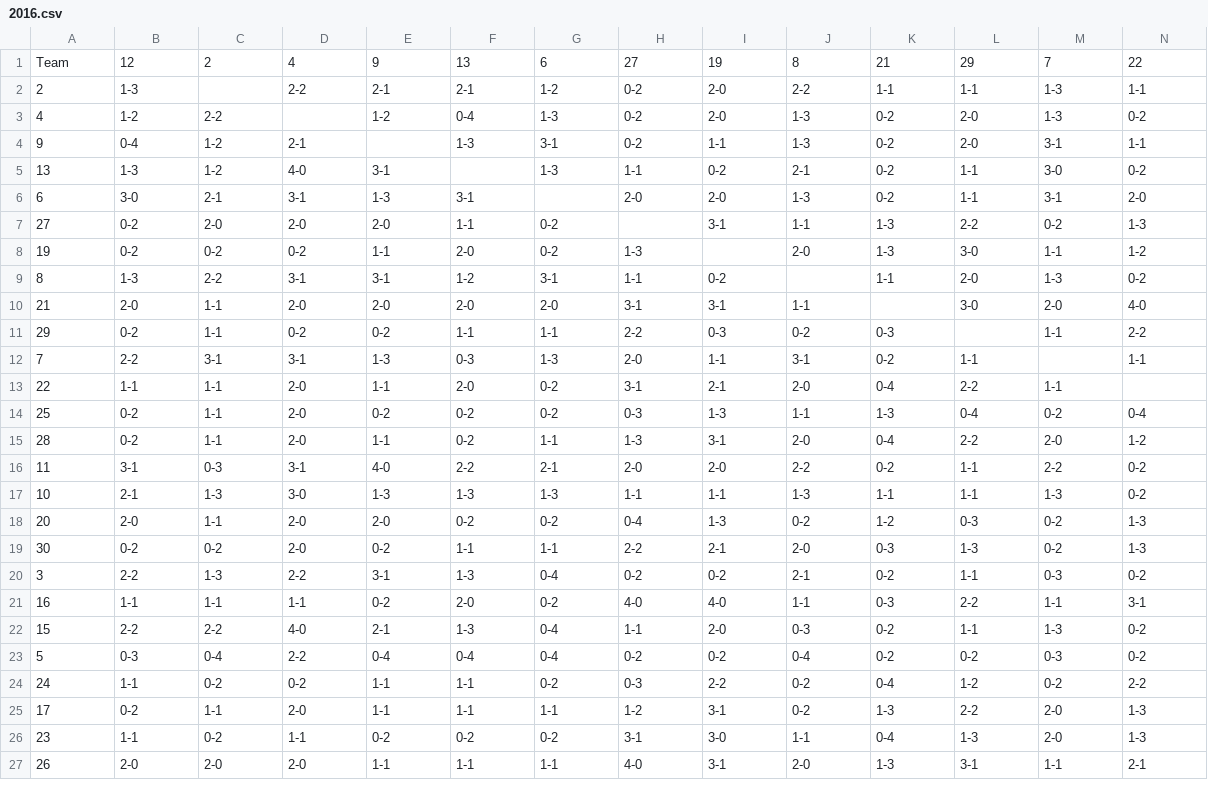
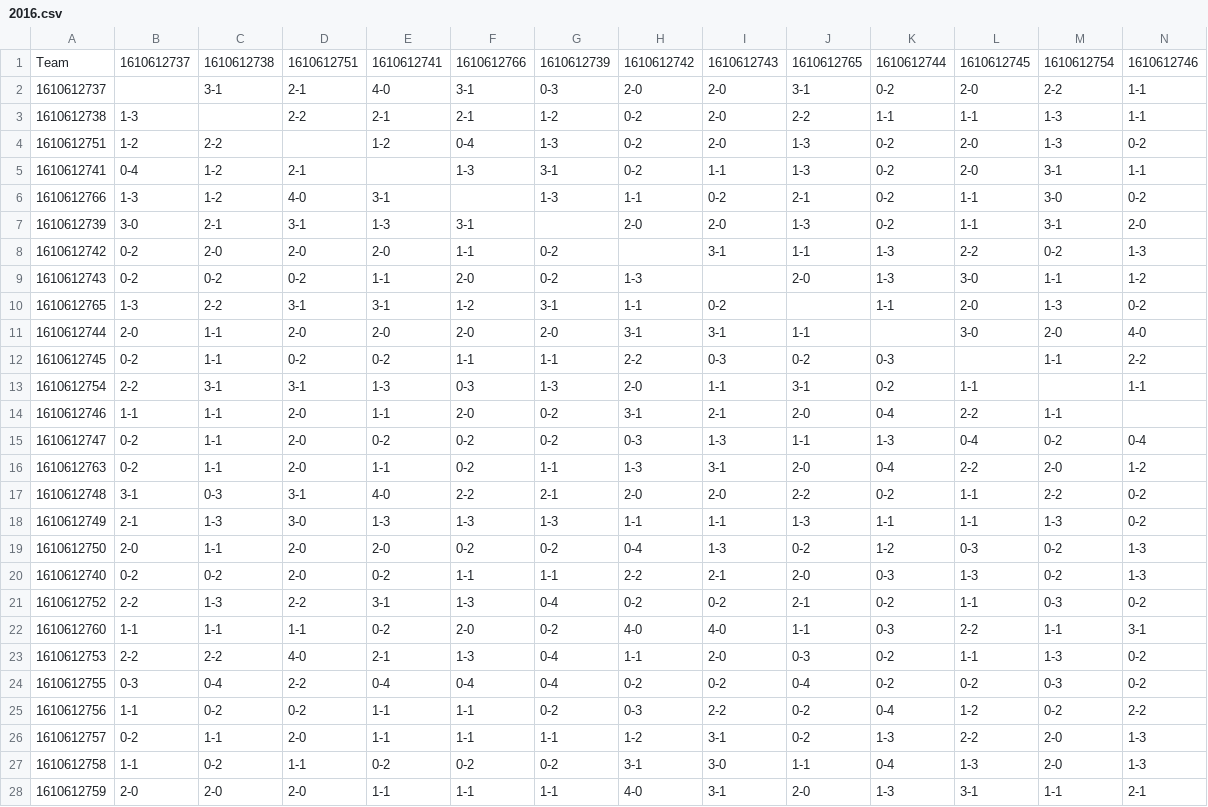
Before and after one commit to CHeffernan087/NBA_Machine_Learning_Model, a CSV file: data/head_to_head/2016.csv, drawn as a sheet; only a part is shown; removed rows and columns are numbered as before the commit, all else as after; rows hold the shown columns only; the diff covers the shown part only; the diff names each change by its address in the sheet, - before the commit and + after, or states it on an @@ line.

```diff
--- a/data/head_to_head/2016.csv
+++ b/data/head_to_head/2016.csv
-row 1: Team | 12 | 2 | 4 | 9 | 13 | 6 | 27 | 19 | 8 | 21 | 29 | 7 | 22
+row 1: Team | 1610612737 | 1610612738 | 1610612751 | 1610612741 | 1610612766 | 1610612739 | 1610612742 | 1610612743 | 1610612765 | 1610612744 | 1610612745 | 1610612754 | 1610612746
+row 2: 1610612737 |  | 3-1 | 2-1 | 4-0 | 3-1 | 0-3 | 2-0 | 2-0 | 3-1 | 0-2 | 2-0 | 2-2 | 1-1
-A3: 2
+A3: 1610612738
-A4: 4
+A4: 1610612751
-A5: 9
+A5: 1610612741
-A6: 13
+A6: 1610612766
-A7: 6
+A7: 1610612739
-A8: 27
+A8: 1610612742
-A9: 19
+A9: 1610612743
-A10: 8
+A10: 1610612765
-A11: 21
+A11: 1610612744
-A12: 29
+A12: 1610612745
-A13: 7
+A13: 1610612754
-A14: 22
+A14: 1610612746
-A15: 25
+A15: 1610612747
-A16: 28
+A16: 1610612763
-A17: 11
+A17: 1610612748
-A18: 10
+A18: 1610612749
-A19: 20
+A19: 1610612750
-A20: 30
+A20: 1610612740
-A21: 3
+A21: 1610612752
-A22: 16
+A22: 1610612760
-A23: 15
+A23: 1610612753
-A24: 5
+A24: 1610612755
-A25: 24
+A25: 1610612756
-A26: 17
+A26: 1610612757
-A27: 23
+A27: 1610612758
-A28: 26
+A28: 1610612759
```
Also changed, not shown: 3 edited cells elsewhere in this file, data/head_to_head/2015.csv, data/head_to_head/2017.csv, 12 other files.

Task item
In the records above, each line with the string "data" should be copied.

Exercise answer
Before and after one commit to CHeffernan087/NBA_Machine_Learning_Model, a CSV file: data/head_to_head/2016.csv, drawn as a sheet; only a part is shown; removed rows and columns are numbered as before the commit, all else as after; rows hold the shown columns only; the diff covers the shown part only; the diff names each change by its address in the sheet, - before the commit and + after, or states it on an @@ line.
--- a/data/head_to_head/2016.csv
+++ b/data/head_to_head/2016.csv
Also changed, not shown: 3 edited cells elsewhere in this file, data/head_to_head/2015.csv, data/head_to_head/2017.csv, 12 other files.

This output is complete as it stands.